Here are five reasons why the meeting with the president argument fails to persuade:
Frequency: How many meetings can the average person expect to have with the president? Perhaps a single five-minute appearance? Certainly that person does not expect to be granted several hours each week. Normal people would never leave a meeting after an official introduction and handshake and post on social media that they’ve become close friends with the president.
Purpose: Why would a person choose to wear a suit or formal dress to meet with the president? Because it’s:
- an official meeting,
- with a person who bears the highest human title in the country,
- who occupies an office of far-reaching influence and power,
- who meets with guests/strangers in a setting of high-level government, and
- they desire to make a good impression (something we never need to do with God).

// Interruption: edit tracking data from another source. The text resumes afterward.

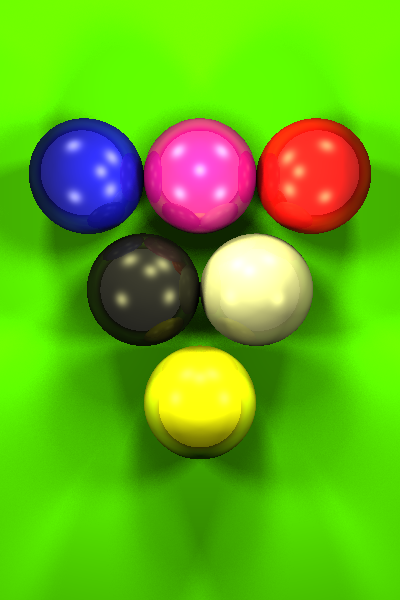
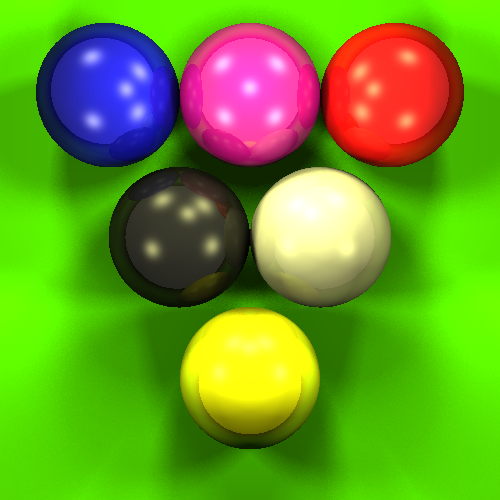
added changes

diff --git a/raytracer/ray_tracer.py b/raytracer/ray_tracer.py
@@ -12,7 +12,7 @@ from surfaces.cube import Cube
 from surfaces.infinite_plane import InfinitePlane
 from surfaces.sphere import Sphere
 from ray import Ray
-
+import time
 
 def parse_scene_file(file_path, width_pixels, height_pixels):
     objects = []
@@ -66,9 +66,8 @@ def get_color(scene_settings, ray, lights, materials, objects, camera, max_iters
         return np.array(scene_settings.background_color)
         
     material = materials[obj.material_index - 1]
-    
-    normal, hit_point = obj.get_normal_from_ray(ray)
-    normal = normal / np.linalg.norm(normal)
+
+    normal = obj.get_normal_from_hit_point(hit_point)
     
     if np.dot(normal, ray.V) > 0:
         normal = -normal
@@ -121,7 +120,6 @@ def color_by_lights(closest_hit_point, normal, lights, objects, material, scene_
     eps = 1e-4
     colors = np.array([0.0, 0.0, 0.0])
 
-    #observer_ray = Ray(closest_hit_point, camera.position)
     observer_v = -ray.V 
 
     for light in lights:
@@ -132,29 +130,25 @@ def color_by_lights(closest_hit_point, normal, lights, objects, material, scene_
         
         grid_width = light.radius
         cell_size = grid_width / N
-        
         top_left = light.position - (grid_width / 2.0 * right) - (grid_width / 2.0 * up)
-
-        rays_hit = 0
+        total_light_received = 0.0
         total_rays = N * N
 
         for i in range(N):
             for j in range(N):
-                current_u = (i + random.uniform(0, 1)) * cell_size
-                current_v = (j + random.uniform(0, 1)) * cell_size
+                current_u = (i + random.random()) * cell_size
+                current_v = (j + random.random()) * cell_size
                 
                 point_on_grid = top_left + (current_u * right) + (current_v * up)
-
                 light_vec = point_on_grid - closest_hit_point
                 dist_to_light = np.linalg.norm(light_vec)
                 to_light_dir = light_vec / dist_to_light
                 shadow_origin = closest_hit_point + (eps * to_light_dir)
                 shadow_ray = Ray(shadow_origin, point_on_grid)
+                intensity = shadow_ray.visible_factor(objects, dist_to_light, materials)
+                total_light_received += intensity
 
-                if shadow_ray.is_visible(objects, dist_to_light, materials):
-                    rays_hit += 1
-
-        hit_ratio = rays_hit / total_rays
+        hit_ratio = total_light_received / total_rays
         light_intensity = (1 - light.shadow_intensity) + light.shadow_intensity * hit_ratio
         if light_intensity > 0:
             light_vec = light.position - closest_hit_point
@@ -167,7 +161,6 @@ def color_by_lights(closest_hit_point, normal, lights, objects, material, scene_
             # Specular
             reflected_ray_dir = 2 * np.dot(light_dir, normal) * normal - light_dir
             spec_angle = max(0.0, np.dot(reflected_ray_dir, observer_v))
-            
             specular_light = np.array(light.color) * np.array(material.specular_color) * (spec_angle ** material.shininess) * light.specular_intensity
             
             colors += light_intensity * (diffuse_light + specular_light)
@@ -196,22 +189,36 @@ def main():
     args = parser.parse_args()
 
     camera, scene_settings, objects, materials = parse_scene_file(args.scene_file, args.width, args.height)
+    lights = []
+    surfaces = []
+    for obj in objects:
+        if isinstance(obj, Light):
+            lights.append(obj)
+        else:
+            surfaces.append(obj)
 
     image_array = np.zeros((args.height, args.width, 3), dtype=float)
     row_head = camera.top_left_pixel
     lights = create_light_list(objects)
     
+    #delete
+    start_time = time.time()
+
     for y in tqdm(range(args.height), desc="Rendering"):
         curr_pixel = row_head
         for x in range(args.width):
             curr_ray = Ray(camera.position, curr_pixel)
-            color = np.array(compute_color(curr_ray, objects, materials, camera, scene_settings, lights))
+            color = np.array(compute_color(curr_ray, surfaces, materials, camera, scene_settings, lights))
 
             image_array[y, x] = np.clip(color, 0, 1)
             curr_pixel = curr_pixel + camera.pixel_size * camera.width_v
         row_head = row_head + camera.pixel_size * camera.height_v
 
     save_image(image_array, args.output_image)
+
+    #print to delete:
+    end_time = time.time()
+    print(f"Finished rendering in {end_time - start_time:.4f} seconds.")
 
 
 if __name__ == '__main__':

diff --git a/raytracer/ray.py b/raytracer/ray.py
@@ -12,40 +12,33 @@ class Ray:
         self.V = self.pixel_point - self.camera_point
         self.V = self.V / np.linalg.norm(self.V)
     
-    def find_ray_closest_intersection(self, objects):
+    def find_ray_closest_intersection(self, surfaces):
         t_min = math.inf
-        closest_hit_point = np.array([math.inf,math.inf,math.inf], dtype=float)
         closest_obj = None
-        surface_types = (Sphere, Cube, InfinitePlane)
 
-        for obj in objects:
-            if not isinstance(obj, surface_types):
-                continue
-            hit_point, t = obj.find_intersection(self)
-            if hit_point is None or t is None:
-                continue
-            if t < t_min:
+        for obj in surfaces:
+            t = obj.find_intersection(self)
+            if t is not None and t < t_min:
                 t_min = t
-                closest_hit_point = hit_point
                 closest_obj = obj
         if closest_obj is None:
             return None, None, None
+        
+        closest_hit_point = self.camera_point + t_min * self.V
         return t_min, closest_hit_point, closest_obj
     
-    def is_visible(self, objects, max_distance, materials):
-        surface_types = (Sphere, Cube, InfinitePlane)
+    def visible_factor(self, objects, max_distance, materials):
+        light_factor = 1.0
         for obj in objects:
-            if not isinstance(obj, surface_types):
-                continue
-            hit_point, t = obj.find_intersection(self)
-            if hit_point is None or t is None:
+            t = obj.find_intersection(self)
+            if t is None:
                 continue
             if 1e-4 < t < max_distance:
-                #mat = materials[obj.material_index - 1]
-                #if mat.transparency > 0:
-                 #   continue
-                return False
-        return True
+                mat = materials[obj.material_index - 1]
+                light_factor *= mat.transparency 
+                if light_factor == 0:
+                    return 0.0
+        return light_factor
 
         
     def find_ray_closest_object(self, objects):

diff --git a/raytracer/surfaces/sphere.py b/raytracer/surfaces/sphere.py
@@ -11,30 +11,24 @@ class Sphere:
         """Find sphere intersection with ray using geometric method"""
         epsilon = 1e-4
         L = self.position - ray.camera_point
- 
         t_ca = np.dot(L, ray.V)
         if (t_ca < 0):
-            return None, None
+            return None
         
         d2 = np.dot(L, L)- t_ca**2 
         if (d2 > self.radius**2):
-            return None, None
+            return None
         
         t_hc = math.sqrt(self.radius**2-d2)
         t1 = t_ca - t_hc
         t2 = t_ca + t_hc
 
         if t1 > epsilon:
-            t = t1
+            return t1
         elif t2 > epsilon:
-            t = t2        
+            return t2      
         else:
-            return None, None
-        
-        hit_point = ray.camera_point + t * ray.V
-
-        return hit_point, t
-    
+            return None
 
     def get_normal_from_hit_point(self, hit_point):
         if hit_point is None:
@@ -42,14 +36,3 @@ class Sphere:
         normal = hit_point - self.position
         normal = normal / np.linalg.norm(normal)
         return normal
-
-    def get_hit_point(self, ray):
-        hit_point, t = self.find_intersection(ray)
-        return hit_point
-    
-    def get_normal_from_ray(self, ray):
-        hit_point = self.get_hit_point(ray)
-        if hit_point is None:
-            return None, None
-        normal = self.get_normal_from_hit_point(hit_point)
-        return normal, hit_point

diff --git a/raytracer/surfaces/cube.py b/raytracer/surfaces/cube.py
@@ -22,7 +22,7 @@ class Cube:
         for i in range(3):
             if abs(ray.V[i]) < 1e-6: # ray parrallel 
                 if ray.camera_point[i] < min_bounds[i] or ray.camera_point[i] > max_bounds[i]:
-                    return None, None
+                    return None
                 # always in bound
                 t1 = -math.inf 
                 t2 = math.inf
@@ -36,19 +36,13 @@ class Cube:
                 t_far = min(t_far, t2)
         
         if t_near > t_far:
-            return None, None
+            return None
         if t_far < epsilon: #t_min = 0, cube is behind camera
-            return None, None
+            return None
         if t_near > epsilon:
-            t = t_near
+            return t_near
         else:
-            t = t_far
-        hit_point = ray.camera_point + t*ray.V
-        return hit_point, t
-    
-    def get_hit_point(self, ray):
-        hit_point, t = self.find_intersection(ray)
-        return hit_point
+            return t_far
 
     def get_normal_from_hit_point(self, hit_point):
         if hit_point is None:
@@ -70,9 +64,3 @@ class Cube:
 
         return normal
     
-    def get_normal_from_ray(self, ray):
-        hit_point = self.get_hit_point(ray)
-        if hit_point is None:
-            return None, None
-        normal = self.get_normal_from_hit_point(hit_point)
-        return normal, hit_point

diff --git a/raytracer/surfaces/infinite_plane.py b/raytracer/surfaces/infinite_plane.py
@@ -12,28 +12,13 @@ class InfinitePlane:
         epsilon = 1e-4
         V_N_dot_product = np.dot(ray.V, self.normal)
         if abs(V_N_dot_product) < epsilon:
-            return None, None # Ray is parrallel to plane
+            return None # Ray is parrallel to plane
         
         t = (self.offset - np.dot(ray.camera_point, self.normal)) / V_N_dot_product
         if t < epsilon: # plane is behind camera
-            return None, None
-        hit_point = ray.camera_point + t * ray.V
-        return hit_point, t
+            return None
+        return t
     
-    def get_hit_point(self, ray):
-        hit_point, t = self.find_intersection(ray)
-        return hit_point
-
     def get_normal_from_hit_point(self, hit_point):
         return self.normal
-
-    def get_normal_from_ray(self, ray):
-        hit_point = self.get_hit_point(ray)
-        if hit_point is None:
-            return None, None
-        normal = self.normal
-        if np.dot(ray.V, normal) > 0:
-            normal = -normal
-        return normal, hit_point
-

Reality: There is a kernel of truth that surfaces when comparing a meeting with the president to our ‘Sunday’s best’ for God. The disturbing reality of this parallel is what it actually does reflect — a sterile meeting with a stranger and the complete absence of any real relationship and transparency. This illustration exposes the nominal Christian’s relationship to God — distant, infrequent, formal, absent of any true affection, and void of any real relationship apart from an official appointment on Sunday morning. I wonder if those who use this argument wear their ‘Sunday’s best’ when they meet with God through His word on Monday morning or Thursday evening? It leaves me wondering who they are really dressing up for? Perhaps it’s a high view of the corporate gathering, or possibly it’s a disconnect stemming from a false dichotomy